## Exercise prompt
Filter this material down to the lines that hold "NewTaskBar", copying each one.

+ + + +

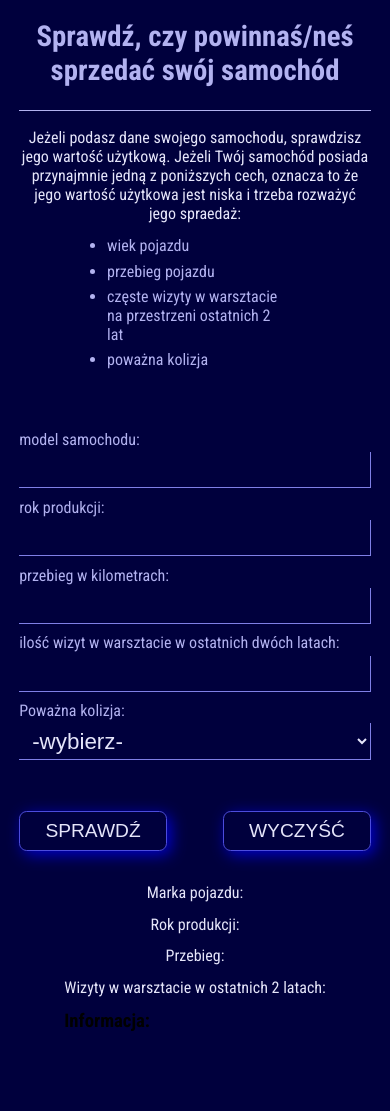
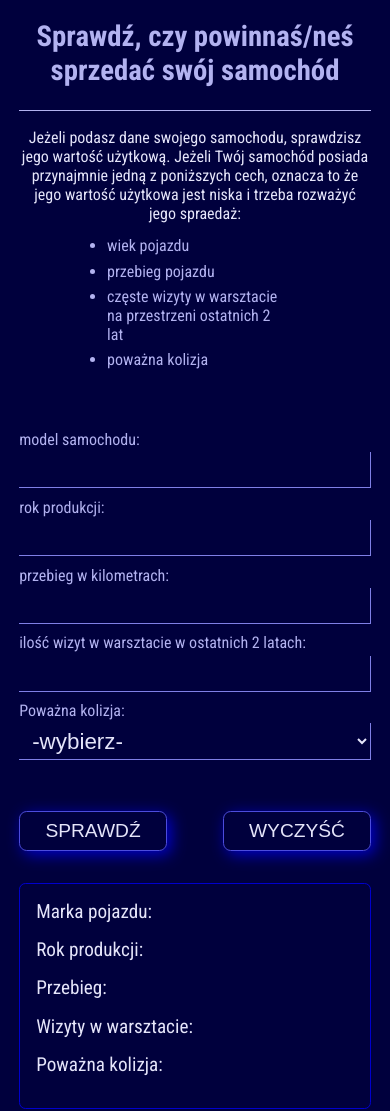
Before and after one commit to Scorpion19702022/should-you-sell-the-car, a website: page index.html in a window 390 px wide. Shown: the top 1111 px of the page. Before the commit the page ends 1064 px from the top, so only its background shows below. Drawn offline with Linux system fonts and the light colour scheme.

Commit message:
last style for max 768 breakpoint

```diff
--- a/index.html
+++ b/index.html
@@ -40,7 +40,7 @@
         <label for="mileage" class="info__mileage">przebieg w kilometrach:</label>
         <input type="number" id="mileage" class="info__inputmileage">
 
-        <label for="visit" class="info__visit">ilość wizyt w warsztacie w ostatnich dwóch latach:</label>
+        <label for="visit" class="info__visit">ilość wizyt w warsztacie w ostatnich 2 latach:</label>
         <input type="number" id="visit" class="info__inputvisit">
 
         <label for="accident" class="info__accident">Poważna kolizja:</label>
@@ -69,7 +69,9 @@
             </p>
             <p>Przebieg: <spam class="spammilaege"></spam>
             </p>
-            <p>Wizyty w warsztacie w ostatnich 2 latach: <spam class="spamvisit"></spam>
+            <p>Wizyty w warsztacie: <spam class="spamvisit"></spam>
+            </p>
+            <p>Poważna kolizja: <spam class="spamaccident"></spam>
             </p>
         </div>
         <div class="advice__sell">
--- a/sass/style.scss
+++ b/sass/style.scss
@@ -118,5 +118,53 @@ li {
 	}
 }
 
+.advice {
+	position: relative;
+	width: 100%;
+	display: flex;
+	flex-direction: column;
+	justify-content: space-between;
+	&__car {
+		width: 100%;
+		padding: 1em;
+		display: flex;
+		flex-direction: column;
+		justify-content: center;
+		border: 0.04em solid var(--color-middletwo);
+		border-radius: 0.4em;
+		margin-bottom: 1em;
+		background-color: var(--color-darkone);
+		z-index: 1;
+		p {
+			width: 100%;
+			font-size: 1.2rem;
+			text-align: left;
+		}
+		spam {
+			color: var(--color-info);
+		}
+	}
+	&__sell {
+		width: 100%;
+		height: 15em;
+		display: flex;
+		flex-direction: column;
+		align-items: center;
+		border: 0.04em solid var(--color-middletwo);
+		border-radius: 0.4em;
+		background-color: var(--color-darktwo);
+		padding: 2em;
+		h3 {
+			font-size: 1.4rem;
+			color: var(--color-lighttwo);
+			margin-bottom: 0.4em;
+		}
+		p {
+			font-size: 1rem;
+			color: var(--color-info);
+		}
+	}
+}
+
 @import './medium';
 @import './extra\ large';
```
Also changed, not shown: css/style.css, 1 other file.
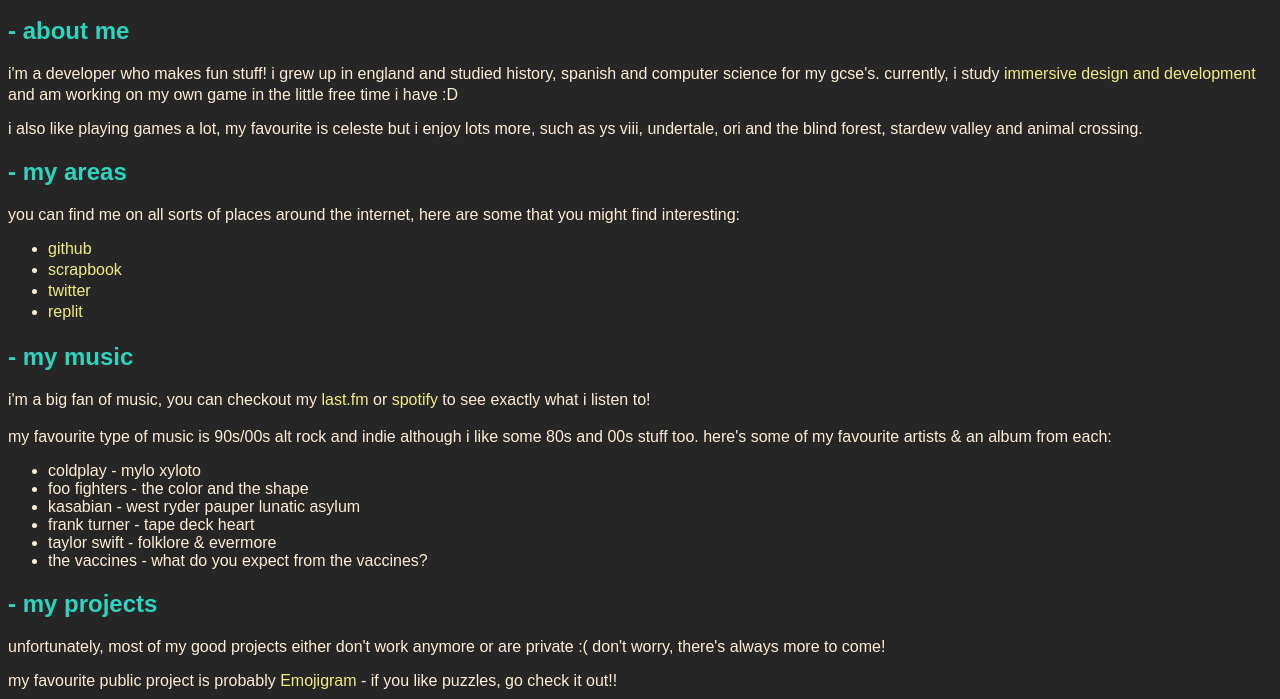
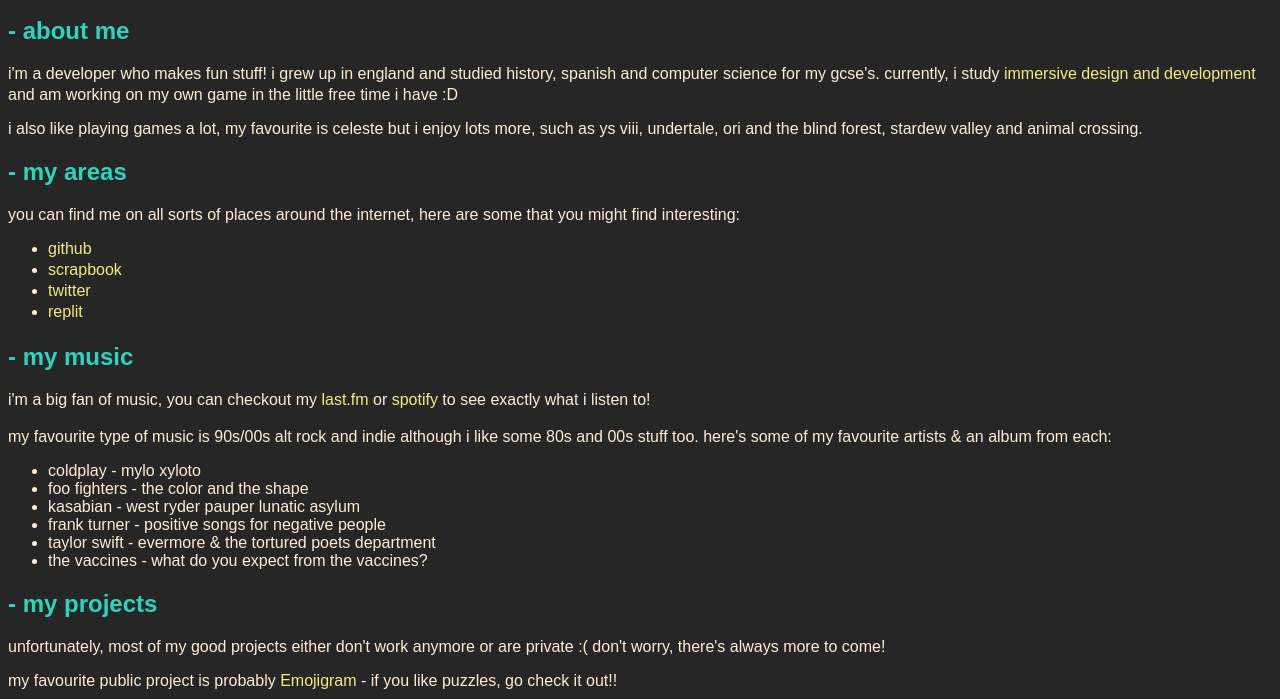
Before and after one commit to DillonB07/dillonb07.github.io, a plain HTML site: page index.html in a window 1280 px wide. Shown: the part 101-800 px from the top of the page. Drawn offline with Linux system fonts and the light colour scheme; a web font is replaced by a local one.

Commit message:
💬 update fav albums

```diff
--- a/index.html
+++ b/index.html
@@ -51,8 +51,8 @@ favourite artists & an album from each:</p>
       <li>coldplay - mylo xyloto</li>
       <li>foo fighters - the color and the shape</li>
       <li>kasabian - west ryder pauper lunatic asylum</li>
-      <li>frank turner - tape deck heart</li>
-      <li>taylor swift - folklore & evermore</li>
+      <li>frank turner - positive songs for negative people</li>
+      <li>taylor swift - evermore & the tortured poets department</li>
       <li>the vaccines - what do you expect from the vaccines?</li>
     </ul>
     <h2>- my projects</h2>
```
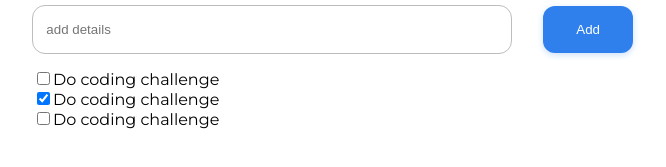
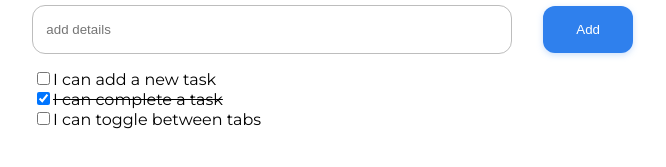
Before and after one commit to cacosted/react-tasks, a React (Vite) app: page / in a window 1280 px wide. Shown: the part 133-300 px from the top of the page, without its empty margins (307-973 px from the left). Built offline with nearby package versions, Linux system fonts and the light colour scheme.

Commit message:
add complete task toggle

```diff
--- a/src/App.jsx
+++ b/src/App.jsx
@@ -18,24 +18,32 @@ const Container = styled.main`
 `
 
 const initialTaskList = [
-  { text: 'Do coding challenge', completed: false },
-  { text: 'Do coding challenge', completed: true },
-  { text: 'Do coding challenge', completed: false }
+  { text: 'I can add a new task', completed: false },
+  { text: 'I can complete a task', completed: true },
+  { text: 'I can toggle between tabs', completed: false }
 ]
 
 export const App = () => {
-  const [taskList, setTaskList] = useState(initialTaskList)
+  const [tasks, setTasks] = useState(initialTaskList)
   const [activeTab, setActiveTab] = useState('All')
+  const completeTask = ({ target }) => {
+    const currentId = target.parentElement.id
 
+    const updatedTask = tasks.map(task => {
+      if (task.text === currentId) return { ...task, completed: !task.completed }
+      return task
+    })
+    setTasks(updatedTask)
+  }
   return (
     <Container>
       <Title>#Todo</Title>
       <TaskFilters activeTab={activeTab} setActiveTab={setActiveTab} />
-      <NewTaskBar setTaskList={setTaskList} />
+      <NewTaskBar setTasks={setTasks} />
       <TaskList>
         {
-          taskList.map((task, id) => (
-            <Task key={id} text={task.text} completed={task.completed} />
+          tasks.map((task, id) => (
+            <Task key={id} text={task.text} completed={task.completed} completeTask={completeTask} />
           ))
         }
       </TaskList>
--- a/src/components/NewTaskBar/index.jsx
+++ b/src/components/NewTaskBar/index.jsx
@@ -1,12 +1,12 @@
 import { TaskInput, TaskButton, StyledTaskBar } from './styles'
 import { useState } from 'react'
 
-export const NewTaskBar = ({ setTaskList }) => {
+export const NewTaskBar = ({ setTasks }) => {
   const [newTask, setNewTask] = useState('')
 
   const handleSubmit = (e) => {
     e.preventDefault()
-    setTaskList(prev => {
+    setTasks(prev => {
       return [
         ...prev,
         { text: newTask, completed: false }
--- a/src/components/Task/index.jsx
+++ b/src/components/Task/index.jsx
@@ -1,8 +1,8 @@
-export const Task = ({ text, completed }) => {
+export const Task = ({ text, completed, completeTask }) => {
   return (
-    <li>
-      <input type='checkbox' defaultChecked={completed} />
-      <span>{text}</span>
+    <li id={text}>
+      <input id={text} type='checkbox' defaultChecked={completed} onClick={completeTask} />
+      <span style={{ textDecoration: completed ? 'line-through' : '' }}>{text}</span>
     </li>
   )
 }
```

+ + + +

## Task output
-      <NewTaskBar setTaskList={setTaskList} />
+      <NewTaskBar setTasks={setTasks} />
--- a/src/components/NewTaskBar/index.jsx
+++ b/src/components/NewTaskBar/index.jsx
-export const NewTaskBar = ({ setTaskList }) => {
+export const NewTaskBar = ({ setTasks }) => {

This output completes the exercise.